B – Cheryl Weber (Jujmo)
L – John Gasgot
A – Painkiller Cam
C – Catherine Weaver
K – Nuclear Sky Art
L – Wayward Walls
I – Laura Spencer
V – James Hartzell
E – Artist Esh
S – Jade Jackson
M – James Kitchens
A – Megasupremo
T – Von Walters
T – Plum Howlett
E – Melanie Posner
R – Daniel Barojas
Juneteenth — also called Freedom Day, Jubilee Day, Liberation Day, and Emancipation Day — commemorates June 19, 1865, when General Gordon Granger entered Galveston, Texas, to announce that slaves were free. This announcement came two years after President Abraham Lincoln signed the Emancipation Proclamation on January 1, 1863.
In addition to marking a date of significance in American history, Juneteenth serves as a day of remembrance and an opportunity for African Americans to honor their history and celebrate black culture.
As the crowd gathered in front of the Woodson, the program opened with the reading of names while placing roses to commemorate the black lives lost to police brutality in the last decade.

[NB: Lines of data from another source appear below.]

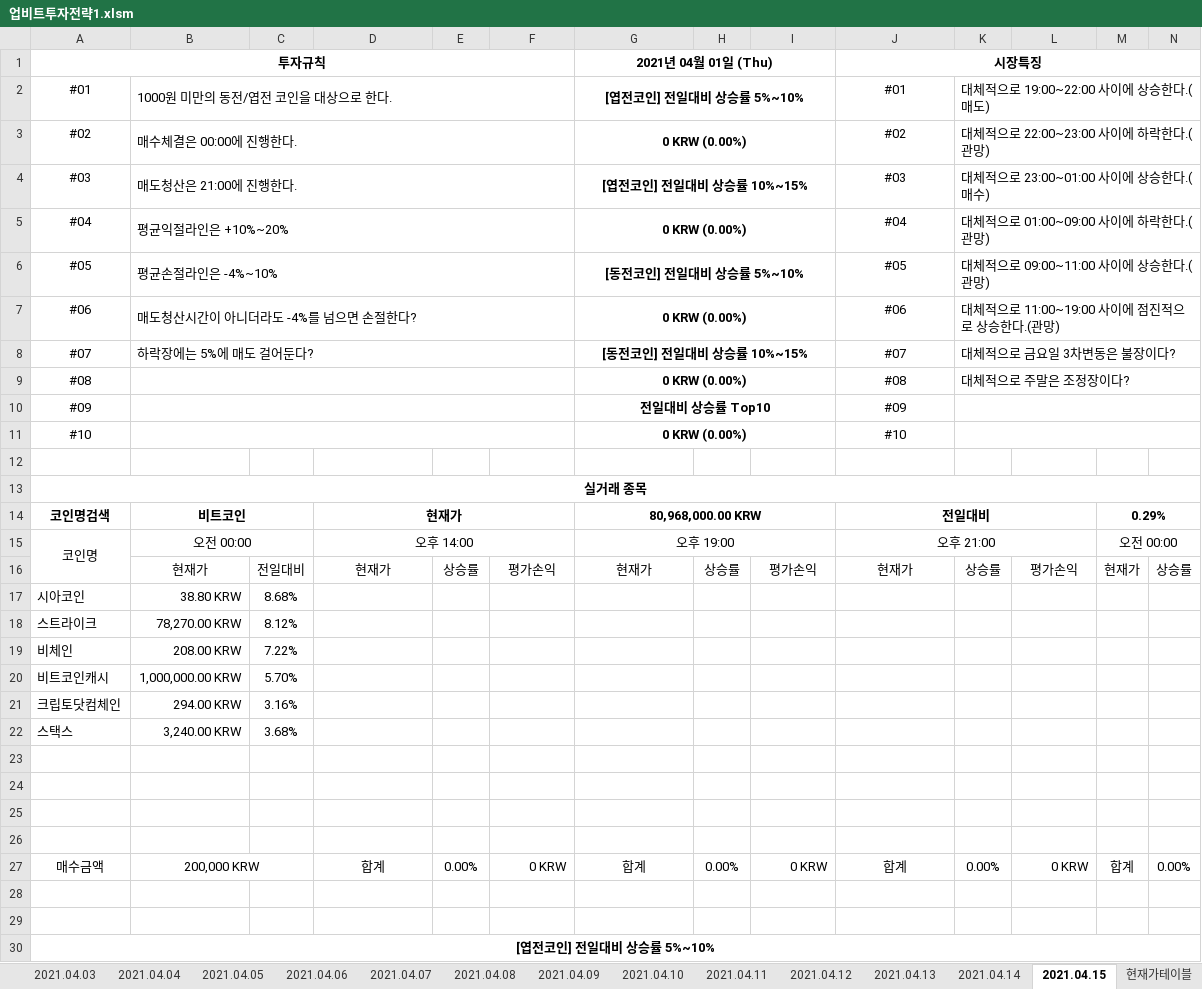
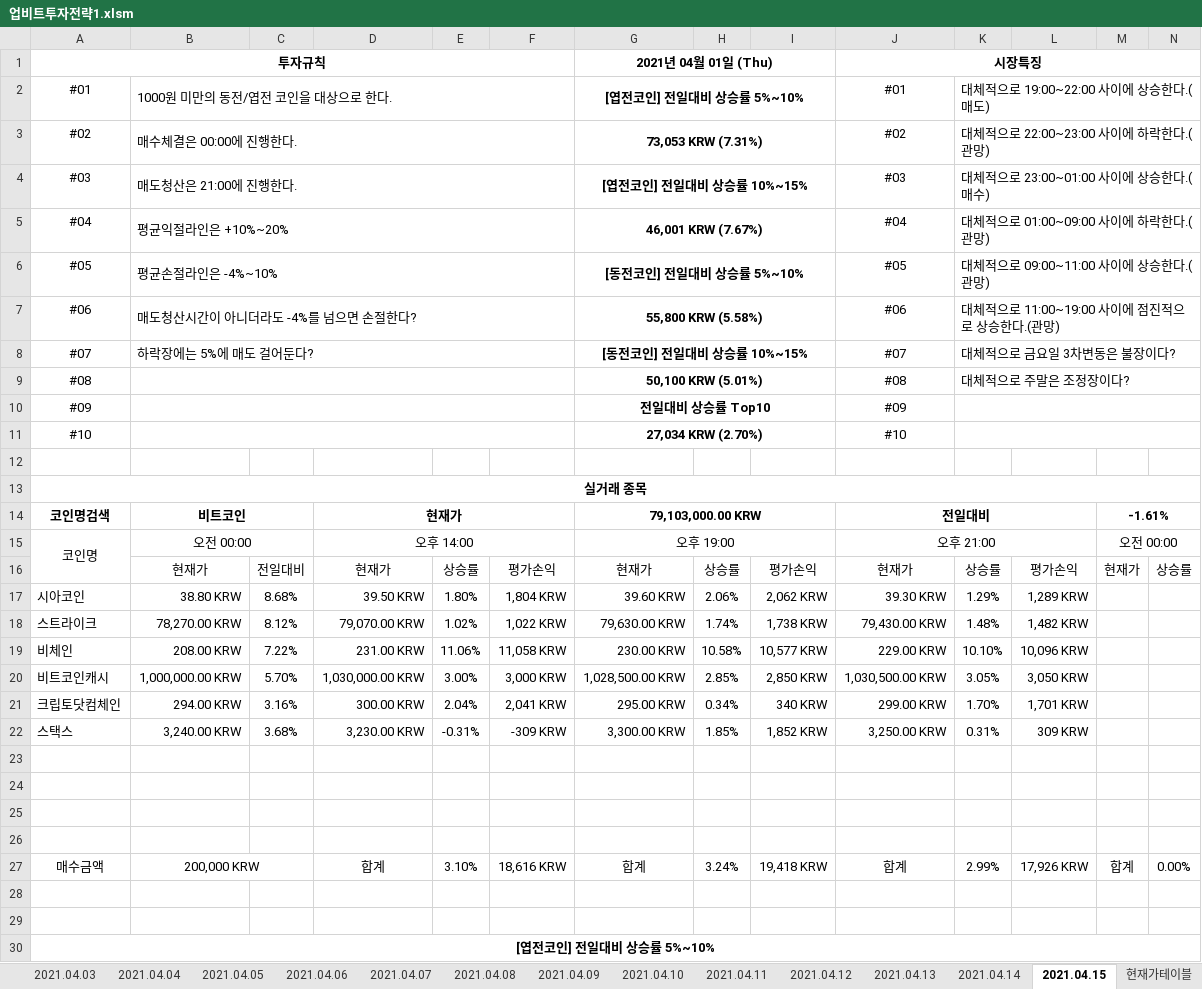
Before and after one commit to JoSihun/Upbit, an Excel workbook: 업비트투자전략1.xlsm, sheet 2021.04.15, drawn as a sheet; only a part is shown; values as stored, in another font and other column widths than the file's, no borders; charts and pictures and conditional formats not drawn; removed rows and columns are numbered as before the commit, all else as after; rows hold the shown columns only; the diff covers the shown part only; the diff names each change by its address in the sheet, - before the commit and + after, or states it on an @@ line.

```diff
--- a/업비트투자전략1.xlsm (sheet 2021.04.15)
+++ b/업비트투자전략1.xlsm (sheet 2021.04.15)
-G3: 0 KRW (0.00%)
+G3: 73,053 KRW (7.31%)
-G5: 0 KRW (0.00%)
+G5: 46,001 KRW (7.67%)
-G7: 0 KRW (0.00%)
+G7: 55,800 KRW (5.58%)
-G9: 0 KRW (0.00%)
+G9: 50,100 KRW (5.01%)
-G11: 0 KRW (0.00%)
+G11: 27,034 KRW (2.70%)
-G14: 80,968,000.00 KRW
+G14: 79,103,000.00 KRW
-M14: 0.29%
+M14: -1.61%
-row 17: 시아코인 | 38.80 KRW | 8.68%
-row 18: 스트라이크 | 78,270.00 KRW | 8.12%
-row 19: 비체인 | 208.00 KRW | 7.22%
-row 20: 비트코인캐시 | 1,000,000.00 KRW | 5.70%
-row 21: 크립토닷컴체인 | 294.00 KRW | 3.16%
-row 22: 스택스 | 3,240.00 KRW | 3.68%
+row 17: 시아코인 | 38.80 KRW | 8.68% | 39.50 KRW | 1.80% | 1,804 KRW | 39.60 KRW | 2.06% | 2,062 KRW | 39.30 KRW | 1.29% | 1,289 KRW
+row 18: 스트라이크 | 78,270.00 KRW | 8.12% | 79,070.00 KRW | 1.02% | 1,022 KRW | 79,630.00 KRW | 1.74% | 1,738 KRW | 79,430.00 KRW | 1.48% | 1,482 KRW
+row 19: 비체인 | 208.00 KRW | 7.22% | 231.00 KRW | 11.06% | 11,058 KRW | 230.00 KRW | 10.58% | 10,577 KRW | 229.00 KRW | 10.10% | 10,096 KRW
+row 20: 비트코인캐시 | 1,000,000.00 KRW | 5.70% | 1,030,000.00 KRW | 3.00% | 3,000 KRW | 1,028,500.00 KRW | 2.85% | 2,850 KRW | 1,030,500.00 KRW | 3.05% | 3,050 KRW
+row 21: 크립토닷컴체인 | 294.00 KRW | 3.16% | 300.00 KRW | 2.04% | 2,041 KRW | 295.00 KRW | 0.34% | 340 KRW | 299.00 KRW | 1.70% | 1,701 KRW
+row 22: 스택스 | 3,240.00 KRW | 3.68% | 3,230.00 KRW | -0.31% | -309 KRW | 3,300.00 KRW | 1.85% | 1,852 KRW | 3,250.00 KRW | 0.31% | 309 KRW
-E27: 0.00%
+E27: 3.10%
-F27: 0 KRW
+F27: 18,616 KRW
-H27: 0.00%
+H27: 3.24%
-I27: 0 KRW
+I27: 19,418 KRW
-K27: 0.00%
+K27: 2.99%
-L27: 0 KRW
+L27: 17,926 KRW
```
Also changed, not shown: 46 added rows, 46 removed rows and 40 edited cells elsewhere in this sheet, sheet 현재가테이블, sheet 투자전략1, sheet 2021.04.02, sheet 2021.04.03, sheet 2021.04.04, sheet 2021.04.07, 8 more sheets, hidden cells, charts or pictures.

The program featured prayer, singing of the Black National Anthem (Lift Every Voice), poems and speeches from state and local leaders, including Mayor Kriseman, Senator Darryl Rouson, County Commissioner Ken Welch and U.S. Rep. Charlie Crist.
“Juneteenth carries more meaning this year than most … it is again time for a change, a time for justice and a time for renewal,” said Crist.
Later this week, Congress will take key votes on reforms to the nation’s police system, banning the use of chokeholds and no-knock warrants, the requirement of mandatory body cameras and a computer system that will track corrupt cops nationally.
“We need to get back to community policing, our officers being a part of the community not apart from our community,” averred Crist.
Rouson called for citizens to seize the opportunity to effect change while America is listening.
“This is the time now; we must walk through this portal of opportunity with greatness on our minds. I’m proud to stand here and say that Black Lives Matter,” he said. “We have much work to do, the time is running out, the motor is cranked up, and we’re moving down the highway of destiny.”
Kriseman recognized Juneteenth in a proclamation, saying, “I want to proclaim what matters…Black Lives Matter in the Sunshine City.”
Former Tampa Bay Buccaneer and native son Louis Murphy, Jr. also took to the podium and quoted his seven-year-old daughter, Philomena, saying, “It’s going to take a lot of hugs, but we got this.”
Murphy was joined by fellow NFL players Shaquill and Shaquem Griffin, Marquez Valdes-Scantling, Isaiah Wynn, Lidell Golden III, Rayshawn A Jenkins, Napoleon Maxwell, and Brad Muhammad — all of whom grew up in Pinellas County.
Lipsey Scott stood surrounded by the museum’s board members and express how grateful she is for her dream of a Black Lives Matter mural being fulfilled.
“May we forever realize the importance of this day as we celebrate, commemorate and preserve the legacy of the lives of black Americans. To those who’ve suggested that this extraordinary work of art has no place in this space, in this community, I say to you, when black lives mattered nowhere else in this city, they mattered here,” she exclaimed.
“Black lives mattered here before they mattered any place else. I say those who suggest that we devalue the sense of what this community represents, suggesting that we don’t deserve a beautiful mural that is not a reminder, but a declaration of what we know: that Black Lives Matter.”
The program closed with a song by Sierra Amora and a lyrical dance by Ericka Still across the new Black Lives Matter mural.